Yahoo Sheds Some Baggage
Within the last week, Yahoo has announced it's retiring a pair of its offerings: Yahoo Auctions in the United States and Canada and the Yahoo Photos service. Both had fallen far behind other choices on the Web.
The auction site has failed to make inroads against eBay, which has long had online auctions locked up. The photo site, meantime, has proven a poor alternatives to Flickr, a photo-sharing site snatched up by Yahoo itself two years ago.
The decisions to shutter these two sites were not unrelated. Nor are they isolated incidents. They fit into Yahoo efforts unveiled in December to reorganize the company, shuffle management and make up ground on Internet rival, Google.
"Yahoo is continuing to realign our resources to focus on core strategic priorities," company spokeswoman Meagan Busath said in explaining the photo and auction decisions. "We're repositioning some of our products."
In the case of Yahoo Photos, Busath said the company realized users were no longer content simply to preserve their digital memories but wanted the kind of Web 2.0 capability to share them in a social networking context.
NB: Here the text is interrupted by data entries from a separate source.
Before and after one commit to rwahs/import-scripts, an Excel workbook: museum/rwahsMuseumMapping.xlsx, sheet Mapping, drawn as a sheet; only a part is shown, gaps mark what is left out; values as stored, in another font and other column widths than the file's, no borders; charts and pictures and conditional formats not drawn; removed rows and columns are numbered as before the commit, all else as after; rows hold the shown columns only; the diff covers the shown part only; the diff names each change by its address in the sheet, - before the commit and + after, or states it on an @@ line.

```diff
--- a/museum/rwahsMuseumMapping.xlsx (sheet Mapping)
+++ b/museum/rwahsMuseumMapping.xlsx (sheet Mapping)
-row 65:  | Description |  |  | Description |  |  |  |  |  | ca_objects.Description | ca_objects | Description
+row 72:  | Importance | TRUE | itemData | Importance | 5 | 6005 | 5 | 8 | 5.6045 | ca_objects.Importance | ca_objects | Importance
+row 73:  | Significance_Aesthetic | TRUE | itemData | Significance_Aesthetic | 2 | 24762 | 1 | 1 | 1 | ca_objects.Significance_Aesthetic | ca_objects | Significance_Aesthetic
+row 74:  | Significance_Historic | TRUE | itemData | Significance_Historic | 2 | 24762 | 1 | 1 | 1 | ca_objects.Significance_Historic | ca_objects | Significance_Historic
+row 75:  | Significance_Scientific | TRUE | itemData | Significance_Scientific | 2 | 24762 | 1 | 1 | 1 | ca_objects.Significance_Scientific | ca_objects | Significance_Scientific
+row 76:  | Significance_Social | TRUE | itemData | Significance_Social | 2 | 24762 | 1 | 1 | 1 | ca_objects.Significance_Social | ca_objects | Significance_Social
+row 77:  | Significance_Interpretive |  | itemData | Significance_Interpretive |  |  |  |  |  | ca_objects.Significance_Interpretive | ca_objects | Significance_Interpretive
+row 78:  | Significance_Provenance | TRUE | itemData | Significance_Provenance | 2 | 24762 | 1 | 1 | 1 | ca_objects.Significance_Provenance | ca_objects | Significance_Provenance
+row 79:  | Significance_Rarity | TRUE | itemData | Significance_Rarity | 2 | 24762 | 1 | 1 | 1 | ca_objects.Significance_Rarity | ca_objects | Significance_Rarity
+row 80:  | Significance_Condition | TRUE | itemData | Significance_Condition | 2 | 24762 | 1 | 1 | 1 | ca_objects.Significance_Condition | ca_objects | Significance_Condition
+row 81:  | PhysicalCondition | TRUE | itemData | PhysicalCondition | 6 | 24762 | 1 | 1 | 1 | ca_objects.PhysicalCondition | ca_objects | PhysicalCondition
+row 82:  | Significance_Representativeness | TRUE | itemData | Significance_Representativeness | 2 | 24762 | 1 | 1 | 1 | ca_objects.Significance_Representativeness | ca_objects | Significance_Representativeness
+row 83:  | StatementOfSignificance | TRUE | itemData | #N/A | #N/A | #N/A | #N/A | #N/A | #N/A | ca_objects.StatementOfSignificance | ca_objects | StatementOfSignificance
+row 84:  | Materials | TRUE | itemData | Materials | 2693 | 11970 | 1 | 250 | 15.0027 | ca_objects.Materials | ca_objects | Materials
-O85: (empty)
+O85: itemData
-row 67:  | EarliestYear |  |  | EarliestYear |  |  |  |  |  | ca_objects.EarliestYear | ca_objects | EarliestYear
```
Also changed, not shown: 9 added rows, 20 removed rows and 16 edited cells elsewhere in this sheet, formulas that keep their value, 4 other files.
Flickr fit that description. Yahoo now plans in the coming months to help its users move their photos over.
But what Yahoo executives really have in mind when they speak of core priorities is more than Flickr. Most of all it's Panama, the new online advertising program that Yahoo is banking on to counter Google. So far, Panama's performance is disappointing. But Yahoo executives say the contest for online advertising dollars is still in the early rounds.
Get This Widget >>
Please email us to report offensive comments.
Posted by: Matt | May 10, 2007 3:14 PM
The comments to this entry are closed.